Interchange fees are capped through regulations in the UK and Europe. However, interchange is not the only card acceptance cost. There are also fees paid to the card acquirer, the scheme, authorisation fees, PCI compliance fees and chargeback fees (as we explain in our future of ecommerce report).
Although the intention of Interchange fee regulation was to reduce costs for merchants, the combination of fees means merchants are still paying a high price for card acceptance. The alternative to further interchange caps is to introduce more competition, through alternatives like open banking payments.
Do banks lose out with open banking payments?
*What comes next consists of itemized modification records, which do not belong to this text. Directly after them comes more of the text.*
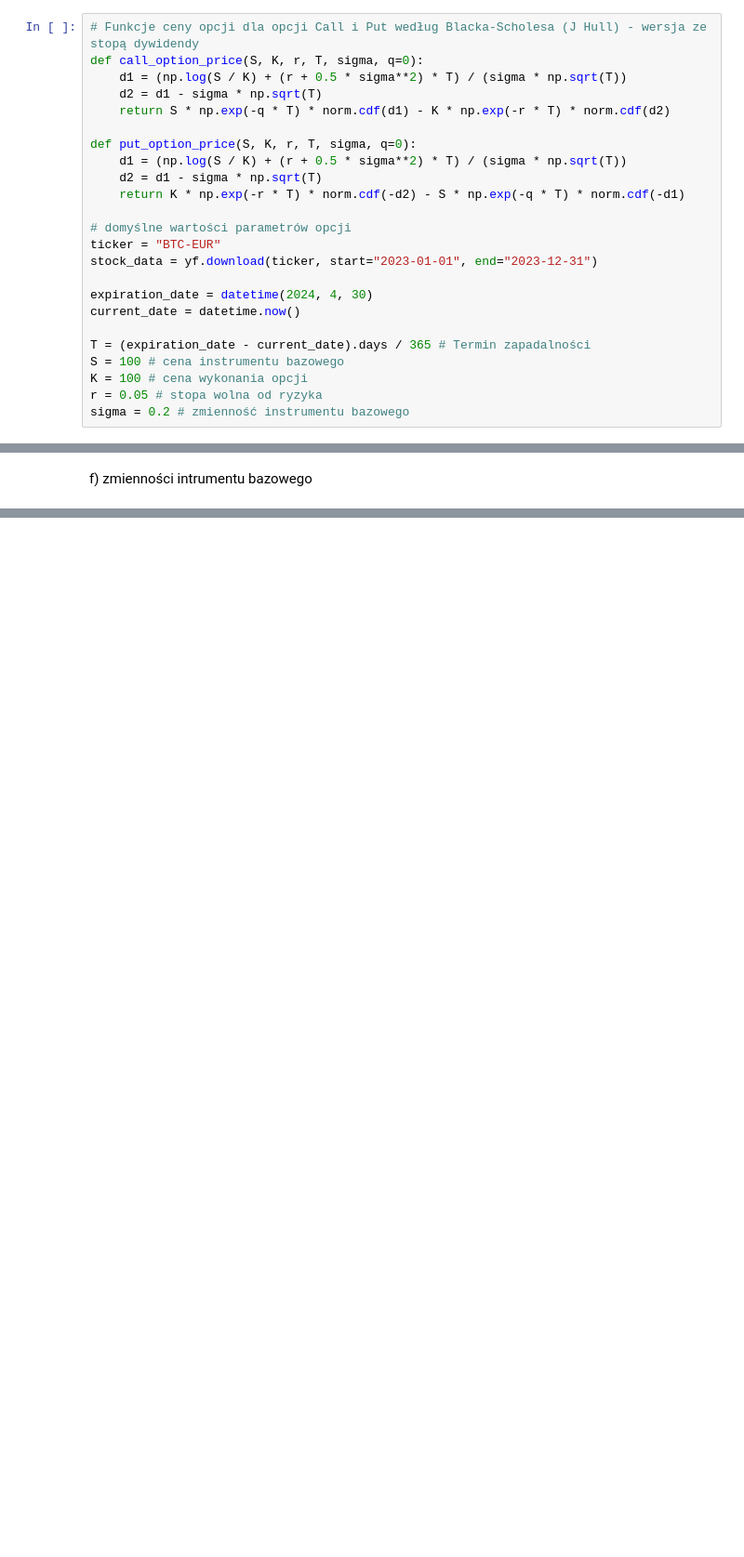
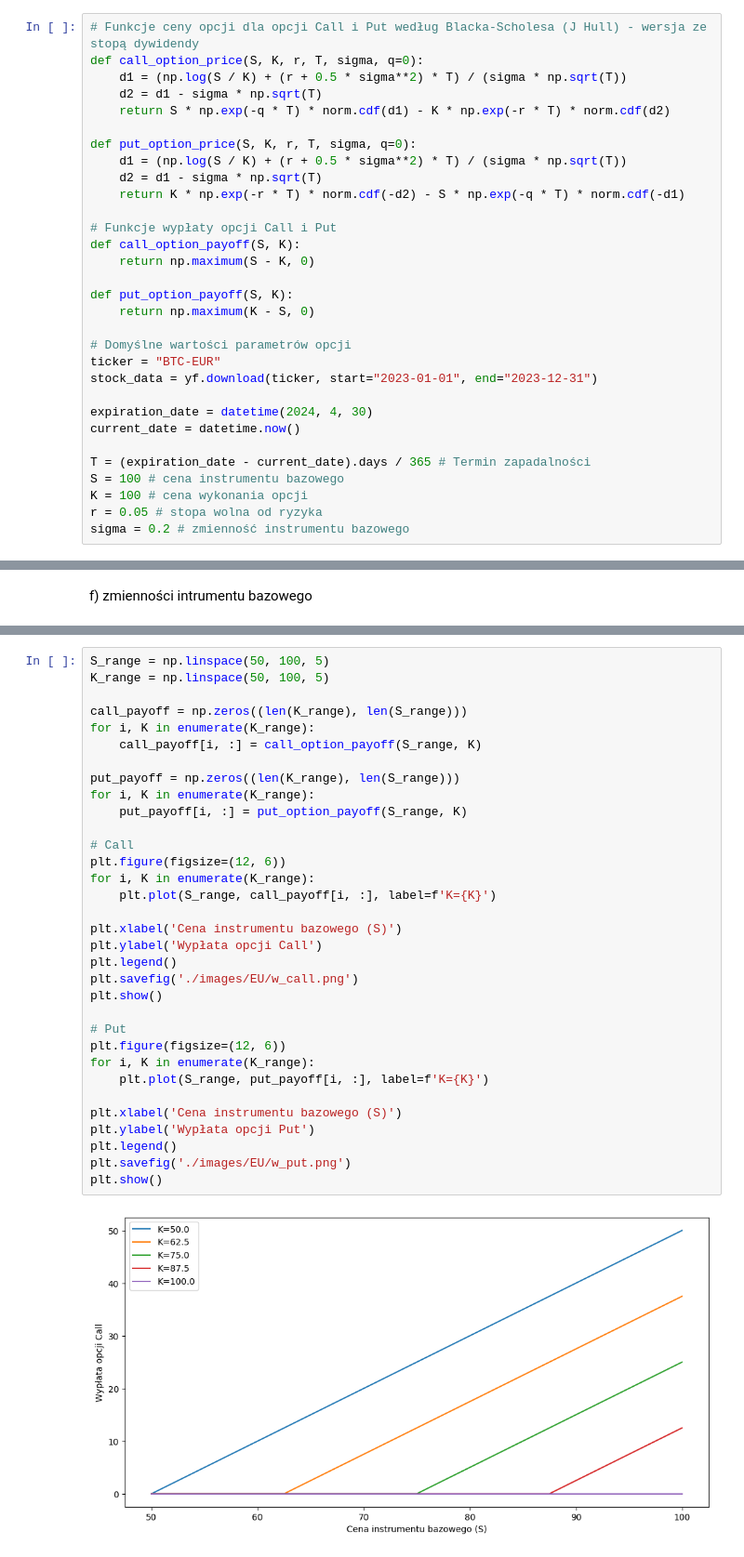
Before and after one commit to jakubzie/MarketRiskMeasures, a Jupyter notebook: 2-EU.ipynb, the cells around one changed output, grey strips where cells are left out. Shown at 93% size. Cells and saved outputs as stored; diff of their text form; blank space fills up the shorter version.

```diff
--- a/2-EU.ipynb
+++ b/2-EU.ipynb
@@ -20,7 +20,14 @@ def put_option_price(S, K, r, T, sigma, q=0):
     d2 = d1 - sigma * np.sqrt(T)
     return K * np.exp(-r * T) * norm.cdf(-d2) - S * np.exp(-q * T) * norm.cdf(-d1)
 
-# domyślne wartości parametrów opcji
+# Funkcje wypłaty opcji Call i Put
+def call_option_payoff(S, K):
+    return np.maximum(S - K, 0)
+
+def put_option_payoff(S, K):
+    return np.maximum(K - S, 0)
+
+# Domyślne wartości parametrów opcji
 ticker = "BTC-EUR"
 stock_data = yf.download(ticker, start="2023-01-01", end="2023-12-31")
 
@@ -162,0 +172,35 @@ plt.show()
+# %%
+S_range = np.linspace(50, 100, 5)
+K_range = np.linspace(50, 100, 5)
+
+call_payoff = np.zeros((len(K_range), len(S_range)))
+for i, K in enumerate(K_range):
+    call_payoff[i, :] = call_option_payoff(S_range, K)
+
+put_payoff = np.zeros((len(K_range), len(S_range)))
+for i, K in enumerate(K_range):
+    put_payoff[i, :] = put_option_payoff(S_range, K)
+
+# Call
+plt.figure(figsize=(12, 6))
+for i, K in enumerate(K_range):
+    plt.plot(S_range, call_payoff[i, :], label=f'K={K}')
+
+plt.xlabel('Cena instrumentu bazowego (S)')
+plt.ylabel('Wypłata opcji Call')
+plt.legend()
+plt.savefig('./images/EU/w_call.png')
+plt.show()
+
+# Put
+plt.figure(figsize=(12, 6))
+for i, K in enumerate(K_range):
+    plt.plot(S_range, put_payoff[i, :], label=f'K={K}')
+
+plt.xlabel('Cena instrumentu bazowego (S)')
+plt.ylabel('Wypłata opcji Put')
+plt.legend()
+plt.savefig('./images/EU/w_put.png')
+plt.show()
+# %% [output]
+[figure, added]
```
Also changed, not shown: parts of 7 cells of this notebook, 16 other files.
The original competition remedy basis for open banking prohibited banks from charging third party providers, like TrueLayer, for initiating payments. This ‘free access’ has been a huge boost for competition, reducing barriers to entry for fintechs, resulting in many new products and services being developed for consumers and businesses.
However, there is acknowledgement, for example in the recent Joint Regulatory Oversight Committee (JROC) report, that a new economically sustainable phase of open banking is needed to allow the ecosystem to scale. In practice, this means the development of commercial APIs, which banks would charge for, creating a similar revenue stream to interchange.
Open banking + interchange = win win?
One advantage of open banking under the current regulatory framework has been its low cost. This can be explained partly by the fact that there are no fees currently paid to the bank.
But it is also because open banking uses technology to cut out a number of other layers in the payment chain, such as acquirers and card schemes.
Open banking payments avoid specific card fees such authorisation fees, chargeback fees and fees for compliance.
The inherent security of open banking also reduces instances of fraud, which generally add to the cost of card payments.
The efficiency of open banking payments means that even where banks are remunerated for their part in the initiation of payments, there can still be cost savings for merchants versus card payments. A win-win for banks and merchants.
A new kind of payments network
By working closely with banks on commercial models for open banking, TrueLayer is pioneering the sustainable economic model proposed by JROC.
Our work on a commercial model for variable recurring payments (VRPs) is a first step in this direction. Through continued engagement and partnership, we believe we can deliver real value for banks, retailers and consumers.
As open banking networks like ours develop further, they’ll exist alongside cards — the aim being to provide businesses and consumers with greater choice about how they pay.